Lucy is French director Luc Besson’s first foray into science fiction since 1997’s semi-classic The Fifth Element, but while that entertaining, compelling film was a pulpy space opera that could have come from the pages of Heavy Metal magazine (albeit a somewhat tamer issue), Lucy finds Besson interested in much more philosophical and intellectual concerns — but only to a point. The plot follows the title character, played by Scarlett Johansson, an American woman living in Taipei, Taiwan whose flirty relationship with a fellow she just started dating somehow ends up with her becoming an unwilling mule for a drug cartel (whose boss is played by the great Choi Min-sik of Oldboy fame). A package of drugs is surgically implanted in her abdomen, but the package breaks open and the drugs are absorbed into her system.
Except these are not your normal drugs. The overdose unlocks Lucy’s brain and allows her to begin using the untapped 90 percent of our mind that is just sitting up there collecting dust. That, in turn, makes her into a superbeing who is able to soon control her own body’s reactions and abilities, the will of others and eventually the manipulation, creation and destruction of matter itself. And she still isn’t at 100 percent yet…
Human evolution is a standard subject in sci-fi and been featured in plenty of wildly diverse films, from Byron Haskin’s obscure scientific thriller The Power (1968) to Ken Russell’s hallucinogenic Altered States (1980) to the multiple movies of the X-Men franchise. The idea itself is fascinating on the surface: what will humanity be capable of if it opens up previously unknown areas of the brain? What will the species be like hundreds or even thousands of years from now (assuming we get out of even the current decade alive)?
The director (who also co-wrote the script) touches on these questions in the second and third acts of the film, but remember, this is a Luc Besson movie so some of the first abilities that Lucy manifests are fighting skills and a natural talent with guns. That is one of the problems with Lucy: despite the more cerebral subject matter, Besson wants to make an action movie, too and that desire seems to continually tip the movie’s balance away from anything too complex and into the realm of silliness. He also seems to have little confidence in the viewer’s own ability to process information: the first third of the film constantly cuts away to scenes that are supposed to highlight what the characters (mostly Morgan Freeman, who gets the thankless role of Professor Exposition) are talking about as if we’re flipping through an illustrated textbook. So when the kindly professor discusses the reproductive urges of animals, guess what we cut to?
That weird set of choices aside, Lucy struggles to stay engaging. Much of the heavy lifting falls on the shapely shoulders of Johansson, who plays the advanced form of Lucy as a sort of automaton; she delivers many of her lines in more monotone fashion than usual (this makes Lucy a semi-companion piece to this year’s earlier, overrated Under the Skin, in which she played a similarly impenetrable — pun intended — alien). Perhaps this is supposed to hint that Lucy has left emotion behind, but since we barely know who she is to begin with, we hardly get any sense of what all this is doing to her psychologically or spiritually.
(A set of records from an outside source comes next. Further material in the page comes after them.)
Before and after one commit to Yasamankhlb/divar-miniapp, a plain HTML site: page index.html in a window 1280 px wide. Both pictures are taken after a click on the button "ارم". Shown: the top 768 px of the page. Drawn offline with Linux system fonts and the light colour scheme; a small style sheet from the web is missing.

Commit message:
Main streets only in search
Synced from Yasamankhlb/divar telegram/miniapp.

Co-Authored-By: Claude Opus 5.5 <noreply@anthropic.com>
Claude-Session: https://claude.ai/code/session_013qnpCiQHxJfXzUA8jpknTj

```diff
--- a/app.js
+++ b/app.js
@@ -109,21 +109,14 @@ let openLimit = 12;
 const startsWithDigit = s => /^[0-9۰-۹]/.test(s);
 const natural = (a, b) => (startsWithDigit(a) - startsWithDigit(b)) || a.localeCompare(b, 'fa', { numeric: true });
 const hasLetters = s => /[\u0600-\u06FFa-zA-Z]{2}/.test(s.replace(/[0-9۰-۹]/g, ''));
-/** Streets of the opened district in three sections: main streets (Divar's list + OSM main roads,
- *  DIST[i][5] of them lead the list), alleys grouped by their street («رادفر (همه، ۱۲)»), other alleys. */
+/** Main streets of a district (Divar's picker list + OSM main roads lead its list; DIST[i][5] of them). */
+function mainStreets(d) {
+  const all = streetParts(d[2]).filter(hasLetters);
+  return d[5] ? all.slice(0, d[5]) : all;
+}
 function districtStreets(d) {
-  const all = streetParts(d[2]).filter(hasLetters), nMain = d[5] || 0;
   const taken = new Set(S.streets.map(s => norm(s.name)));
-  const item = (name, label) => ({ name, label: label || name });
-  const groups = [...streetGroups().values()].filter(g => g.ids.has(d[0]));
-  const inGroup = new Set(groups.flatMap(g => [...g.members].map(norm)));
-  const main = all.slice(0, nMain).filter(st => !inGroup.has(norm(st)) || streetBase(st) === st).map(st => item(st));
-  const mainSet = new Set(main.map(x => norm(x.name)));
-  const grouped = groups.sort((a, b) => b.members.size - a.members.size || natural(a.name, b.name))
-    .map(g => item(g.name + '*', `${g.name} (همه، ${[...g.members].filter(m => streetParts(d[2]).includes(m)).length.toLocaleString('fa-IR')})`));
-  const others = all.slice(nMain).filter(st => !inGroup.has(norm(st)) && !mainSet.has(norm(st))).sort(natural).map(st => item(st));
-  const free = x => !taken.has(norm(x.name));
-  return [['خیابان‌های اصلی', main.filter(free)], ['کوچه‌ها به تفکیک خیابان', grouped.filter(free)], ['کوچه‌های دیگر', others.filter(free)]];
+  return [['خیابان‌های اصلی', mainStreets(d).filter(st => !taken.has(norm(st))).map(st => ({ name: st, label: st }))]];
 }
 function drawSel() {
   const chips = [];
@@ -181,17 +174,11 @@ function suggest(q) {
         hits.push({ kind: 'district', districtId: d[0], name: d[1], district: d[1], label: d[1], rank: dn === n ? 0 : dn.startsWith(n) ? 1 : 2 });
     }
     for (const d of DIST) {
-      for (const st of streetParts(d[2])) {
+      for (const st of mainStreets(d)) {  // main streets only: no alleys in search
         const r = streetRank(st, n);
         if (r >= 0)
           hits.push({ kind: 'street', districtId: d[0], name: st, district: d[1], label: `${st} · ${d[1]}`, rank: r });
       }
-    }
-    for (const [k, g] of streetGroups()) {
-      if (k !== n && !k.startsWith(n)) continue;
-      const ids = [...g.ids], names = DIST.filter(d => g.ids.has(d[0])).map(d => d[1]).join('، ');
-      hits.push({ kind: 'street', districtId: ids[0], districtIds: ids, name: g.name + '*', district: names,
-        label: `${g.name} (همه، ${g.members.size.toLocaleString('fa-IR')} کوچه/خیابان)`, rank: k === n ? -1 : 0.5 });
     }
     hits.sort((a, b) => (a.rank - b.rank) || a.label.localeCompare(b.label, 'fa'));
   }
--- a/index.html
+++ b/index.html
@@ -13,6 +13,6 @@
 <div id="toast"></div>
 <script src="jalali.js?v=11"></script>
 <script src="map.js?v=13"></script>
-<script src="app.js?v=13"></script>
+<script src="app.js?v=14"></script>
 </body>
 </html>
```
The supporting cast is not much help: Freeman is just there to deliver a series of info dumps, while Egyptian actor Amr Waked wanders into the second half of the film as a cop who attaches himself to Lucy for the inevitable showdown with the drug cartel. Only Choi adds some quirkiness to the otherwise standard Asian mob boss.
By the time we get to the visual pyrotechnics of the film’s finale, as Lucy taps more and more of her brain’s capacity, the movie has become so overwrought, exhausting and outright nutty that the potential — both cinematic and thematic — of what is happening to her gets canceled out. Some of the effects, to be sure, are much more interesting than the violence and car chases that precede them, such as when Lucy spews a sort of organic, self-replicating computer out of her mouth (yes, you read that right). But it makes one wish that Besson had used perhaps more of his own brain capacity and aimed higher with his story, instead of relying mostly on his old action tricks. It all ends up playing out like an ADD fever dream or an especially dopey video game, when it could have been more. When Lucy, at one point, travels back in time to meet her namesake, the hominid ancestor of homo sapiens whose partial skeleton was famously discovered in 1974, you have to wonder just which species Besson was writing the movie for.
Lucy opens on Friday (July 25).